■ **What needs to be done**
Write the following entries out again exactly, skipping each image.

*** Opening of Data for processing ***

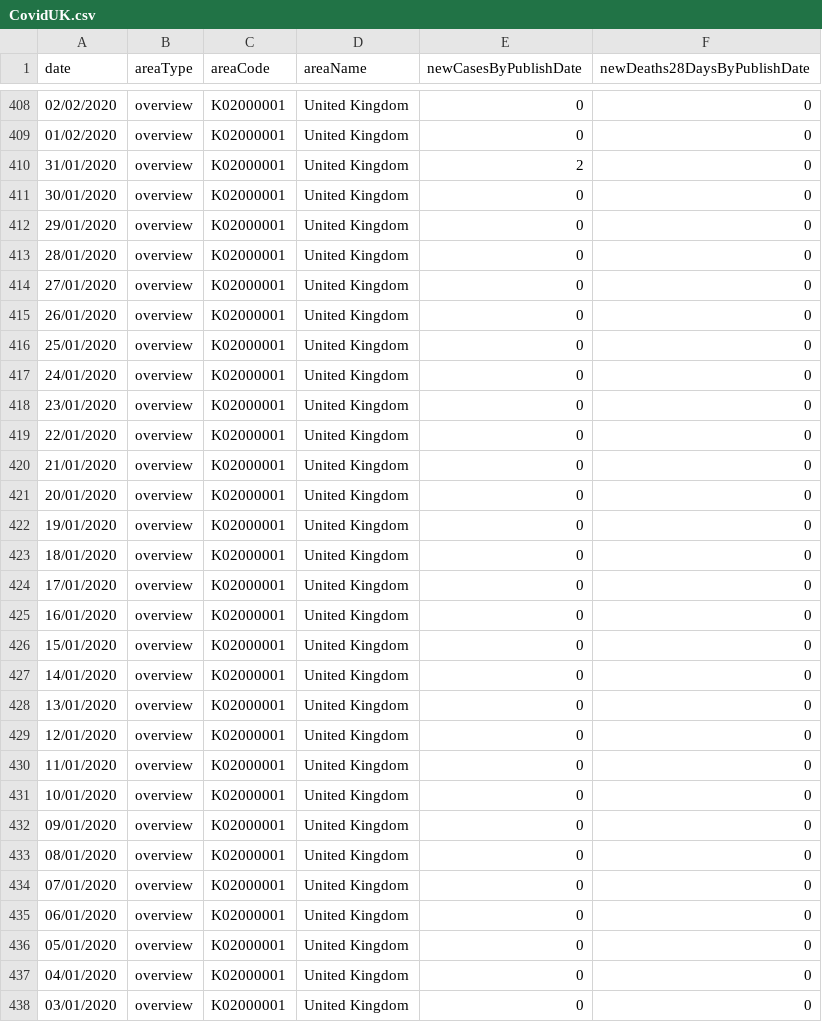
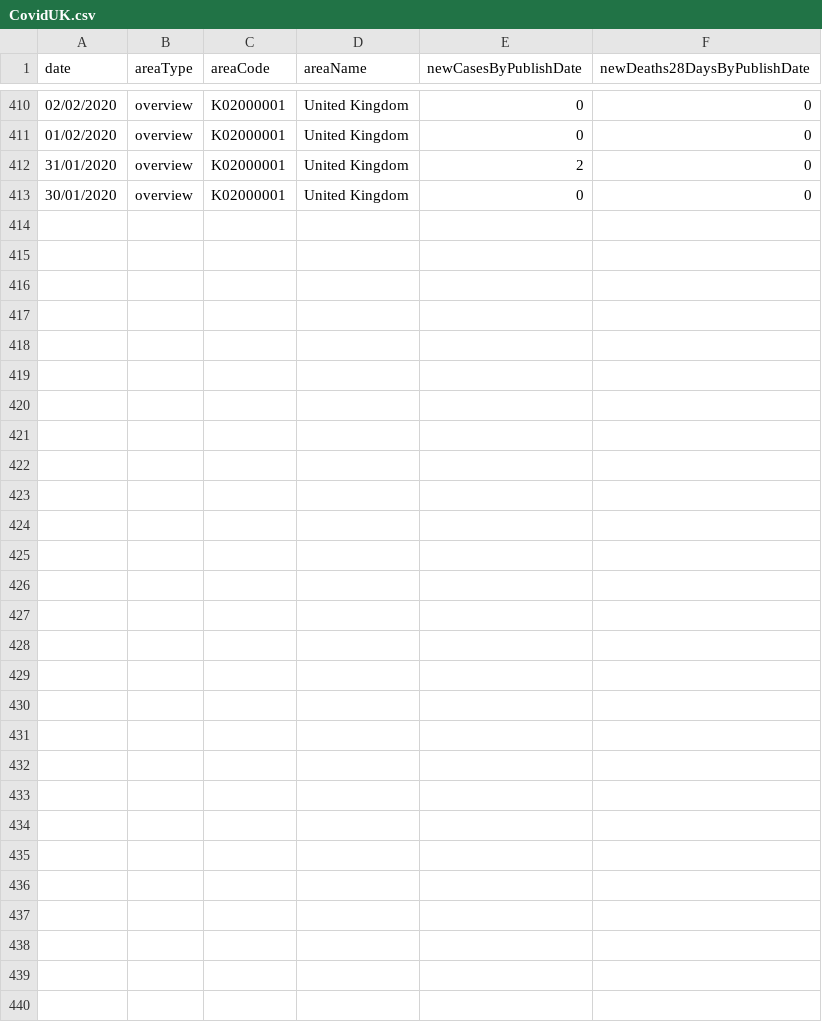
Before and after one commit to palmalarm/datascience, a CSV file: CovidUK.csv, drawn as a sheet; only a part is shown, gaps mark what is left out; the diff covers the shown part only.

```diff
--- a/CovidUK.csv
+++ b/CovidUK.csv
@@ -411,28 +413 @@ date,areaType,areaCode,areaName,newCasesByPublishDate,newDeaths28DaysByPublishDa
 30/01/2020,overview,K02000001,United Kingdom,0,0
-29/01/2020,overview,K02000001,United Kingdom,0,0
-28/01/2020,overview,K02000001,United Kingdom,0,0
-27/01/2020,overview,K02000001,United Kingdom,0,0
-26/01/2020,overview,K02000001,United Kingdom,0,0
-25/01/2020,overview,K02000001,United Kingdom,0,0
-24/01/2020,overview,K02000001,United Kingdom,0,0
-23/01/2020,overview,K02000001,United Kingdom,0,0
-22/01/2020,overview,K02000001,United Kingdom,0,0
-21/01/2020,overview,K02000001,United Kingdom,0,0
-20/01/2020,overview,K02000001,United Kingdom,0,0
-19/01/2020,overview,K02000001,United Kingdom,0,0
-18/01/2020,overview,K02000001,United Kingdom,0,0
-17/01/2020,overview,K02000001,United Kingdom,0,0
-16/01/2020,overview,K02000001,United Kingdom,0,0
-15/01/2020,overview,K02000001,United Kingdom,0,0
-14/01/2020,overview,K02000001,United Kingdom,0,0
-13/01/2020,overview,K02000001,United Kingdom,0,0
-12/01/2020,overview,K02000001,United Kingdom,0,0
-11/01/2020,overview,K02000001,United Kingdom,0,0
-10/01/2020,overview,K02000001,United Kingdom,0,0
-09/01/2020,overview,K02000001,United Kingdom,0,0
-08/01/2020,overview,K02000001,United Kingdom,0,0
-07/01/2020,overview,K02000001,United Kingdom,0,0
-06/01/2020,overview,K02000001,United Kingdom,0,0
-05/01/2020,overview,K02000001,United Kingdom,0,0
-04/01/2020,overview,K02000001,United Kingdom,0,0
-03/01/2020,overview,K02000001,United Kingdom,0,0
```
Also changed, not shown: 2 added rows elsewhere in this file, CovidAreaUK.csv, CovidArun.csv.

*** Close of Data for processing ***

■ **Response to this task**
Before and after one commit to palmalarm/datascience, a CSV file: CovidUK.csv, drawn as a sheet; only a part is shown, gaps mark what is left out; the diff covers the shown part only.

```diff
--- a/CovidUK.csv
+++ b/CovidUK.csv
@@ -411,28 +413 @@ date,areaType,areaCode,areaName,newCasesByPublishDate,newDeaths28DaysByPublishDa
 30/01/2020,overview,K02000001,United Kingdom,0,0
-29/01/2020,overview,K02000001,United Kingdom,0,0
-28/01/2020,overview,K02000001,United Kingdom,0,0
-27/01/2020,overview,K02000001,United Kingdom,0,0
-26/01/2020,overview,K02000001,United Kingdom,0,0
-25/01/2020,overview,K02000001,United Kingdom,0,0
-24/01/2020,overview,K02000001,United Kingdom,0,0
-23/01/2020,overview,K02000001,United Kingdom,0,0
-22/01/2020,overview,K02000001,United Kingdom,0,0
-21/01/2020,overview,K02000001,United Kingdom,0,0
-20/01/2020,overview,K02000001,United Kingdom,0,0
-19/01/2020,overview,K02000001,United Kingdom,0,0
-18/01/2020,overview,K02000001,United Kingdom,0,0
-17/01/2020,overview,K02000001,United Kingdom,0,0
-16/01/2020,overview,K02000001,United Kingdom,0,0
-15/01/2020,overview,K02000001,United Kingdom,0,0
-14/01/2020,overview,K02000001,United Kingdom,0,0
-13/01/2020,overview,K02000001,United Kingdom,0,0
-12/01/2020,overview,K02000001,United Kingdom,0,0
-11/01/2020,overview,K02000001,United Kingdom,0,0
-10/01/2020,overview,K02000001,United Kingdom,0,0
-09/01/2020,overview,K02000001,United Kingdom,0,0
-08/01/2020,overview,K02000001,United Kingdom,0,0
-07/01/2020,overview,K02000001,United Kingdom,0,0
-06/01/2020,overview,K02000001,United Kingdom,0,0
-05/01/2020,overview,K02000001,United Kingdom,0,0
-04/01/2020,overview,K02000001,United Kingdom,0,0
-03/01/2020,overview,K02000001,United Kingdom,0,0
```
Also changed, not shown: 2 added rows elsewhere in this file, CovidAreaUK.csv, CovidArun.csv.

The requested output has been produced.